TASK REQUIREMENTS. From the entries below, tally how many lines contain "frac" and report only that figure.

Source records:
◇ ◇ ◇

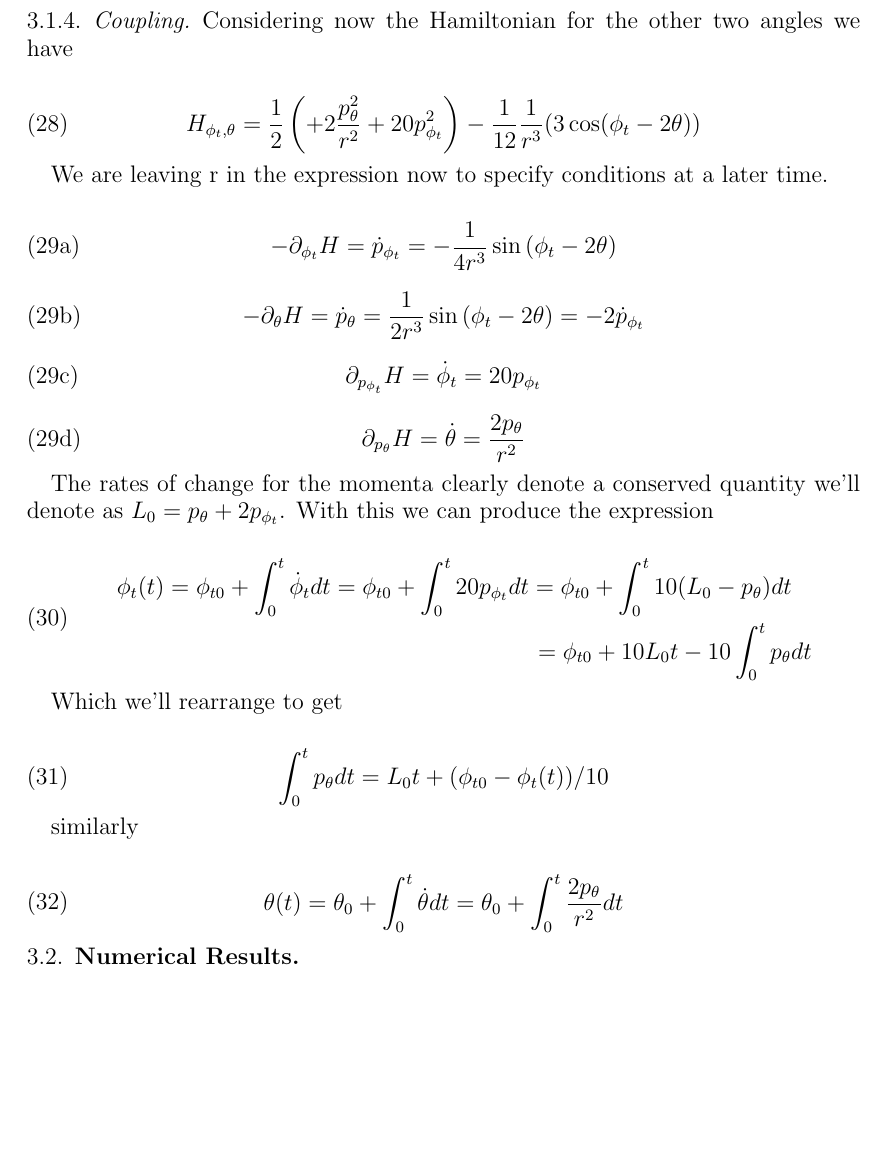
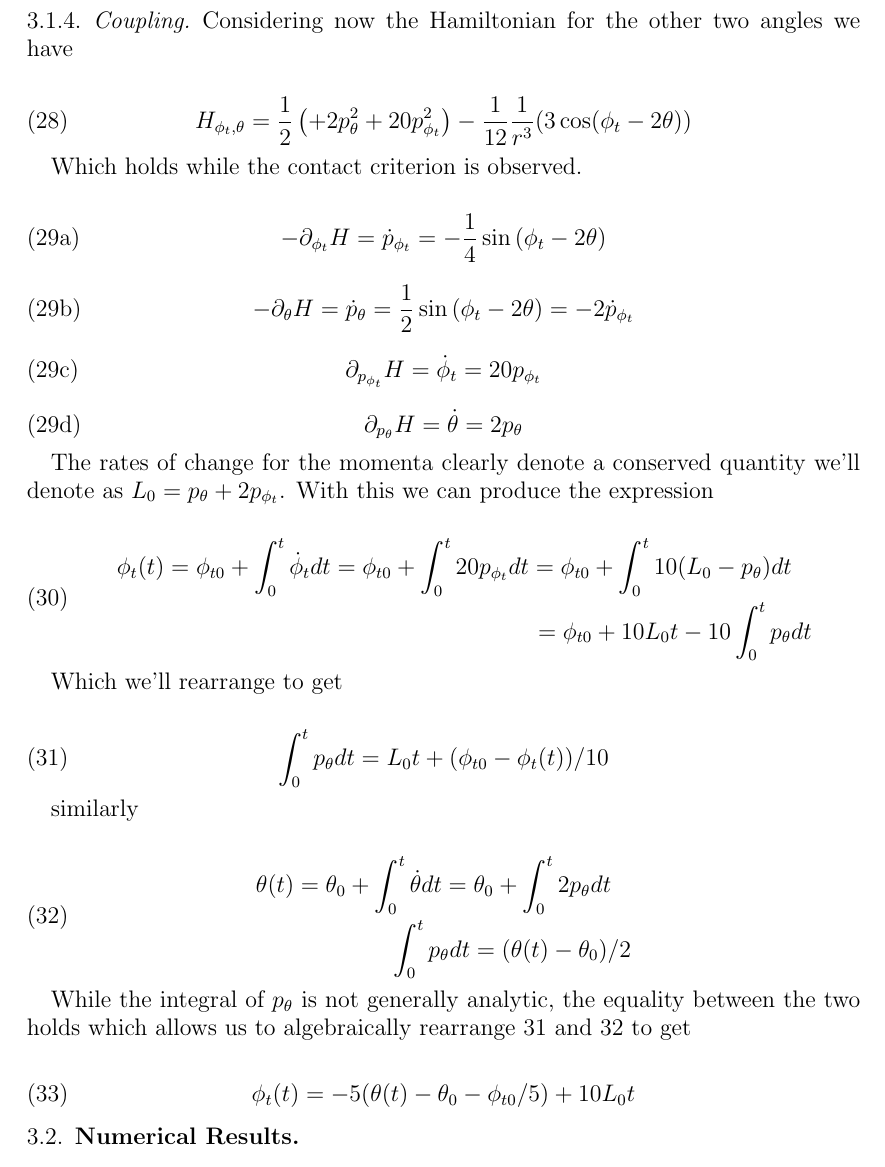
Before and after one commit to wolfram74/double_magnets, a LaTeX paper (write_up/freely_rotating_dipoles.tex): part of page 7 of 7 before the commit and part of page 7 of 8 after it, cut so that both start at the same text, the shorter picture padded with empty space. Compiled offline with pdfLaTeX.

Commit message:
some more work on the write up

```diff
--- a/write_up/freely_rotating_dipoles.tex
+++ b/write_up/freely_rotating_dipoles.tex
@@ -417,7 +417,7 @@ Considering now the Hamiltonian for the other two angles we have
 \begin{equation}
 	H_{\phi_t, \theta}=
 	\frac{1}{2}\left (
-	+2 \frac{p_\theta^2}{r^2}
+	+2 p_\theta^2
 	+20 p_{\phi_t}^2
         \right )
 	-
@@ -427,16 +427,17 @@ Considering now the Hamiltonian for the other two angles we have
 	    )
 \end{equation}
 
-We are leaving r in the expression now to specify conditions at a later time.
+Which holds while the contact criterion is observed.
 
 \begin{subequations}
 	\begin{equation}
 		-\partial_{\phi_t}H= \dot p_{\phi_t}
-		= - \frac{1}{4 r^{3}} \sin{\left (\phi_{t} - 2 \theta \right )}
+		= - \frac{1}{4} \sin{\left (\phi_{t} - 2 \theta \right )}
 	\end{equation}
 	\begin{equation}
 		-\partial_{\theta}H= \dot p_{\theta}
-		= \frac{1}{2 r^{3}} \sin{\left (\phi_{t} - 2 \theta \right )}=-2\dot p_{\phi_t}
+		= \frac{1}{2} \sin{\left (\phi_{t} - 2 \theta \right )}
+		=-2\dot p_{\phi_t}
 	\end{equation}
 	\begin{equation}
 		\partial_{p_{\phi_t}}H= \dot \phi_t
@@ -444,7 +445,7 @@ We are leaving r in the expression now to specify conditions at a later time.
 	\end{equation}
 	\begin{equation}
 		\partial_{p_{\theta}}H= \dot \theta
-		= \frac{2 p_{\theta}}{r^{2}}
+		= 2 p_{\theta}
 	\end{equation}
 \end{subequations}
 
@@ -463,23 +464,36 @@ The rates of change for the momenta clearly denote a conserved quantity we'll de
 
 Which we'll rearrange to get
 
-\begin{equation}
+\begin{equation}\label{phi_int}
 	\int_0^t  p_{ \theta } dt
 	= L_0t + (\phi_{t0}  - \phi_t(t))/10
 \end{equation}
 
 similarly
 
-\begin{equation}
+\begin{equation}\label{tht_int}
   \begin{multlined}
 	\theta(t)
 	= \theta_{ 0} + \int_0^t  \dot \theta  dt
-	= \theta_{ 0} + \int_0^t   \frac{2 p_{\theta}}{r^{2}} dt
+	= \theta_{ 0} + \int_0^t  2 p_{\theta} dt
+	\\
+	\int_0^t  p_{\theta} dt = (\theta(t)-\theta_{0})/2
   \end{multlined}
 \end{equation}
+
+While the integral of $p_\theta$ is not generally analytic, the equality between the two holds which allows us to algebraically rearrange \ref{phi_int} and \ref{tht_int} to get
+
+\begin{equation}
+	\phi_t(t)=  -5(\theta(t)-\theta_{0}-\phi_{t0}/5) + 10L_0 t
+\end{equation}
+
 
 \subsection{Numerical Results}
 \subsubsection{Method}
 \subsubsection{Periodic Solutions}
-
+%needed diagrams;
+%numerical values of period vs energy
+%geometry layout/labels
+%animatique of basic modes
+%revtek4.1
 \end{document}
```
Also changed, not shown: literature_search/broad_view.txt (+10 -0 lines), 5 other files.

◇ ◇ ◇

EXERCISE ANSWER. 8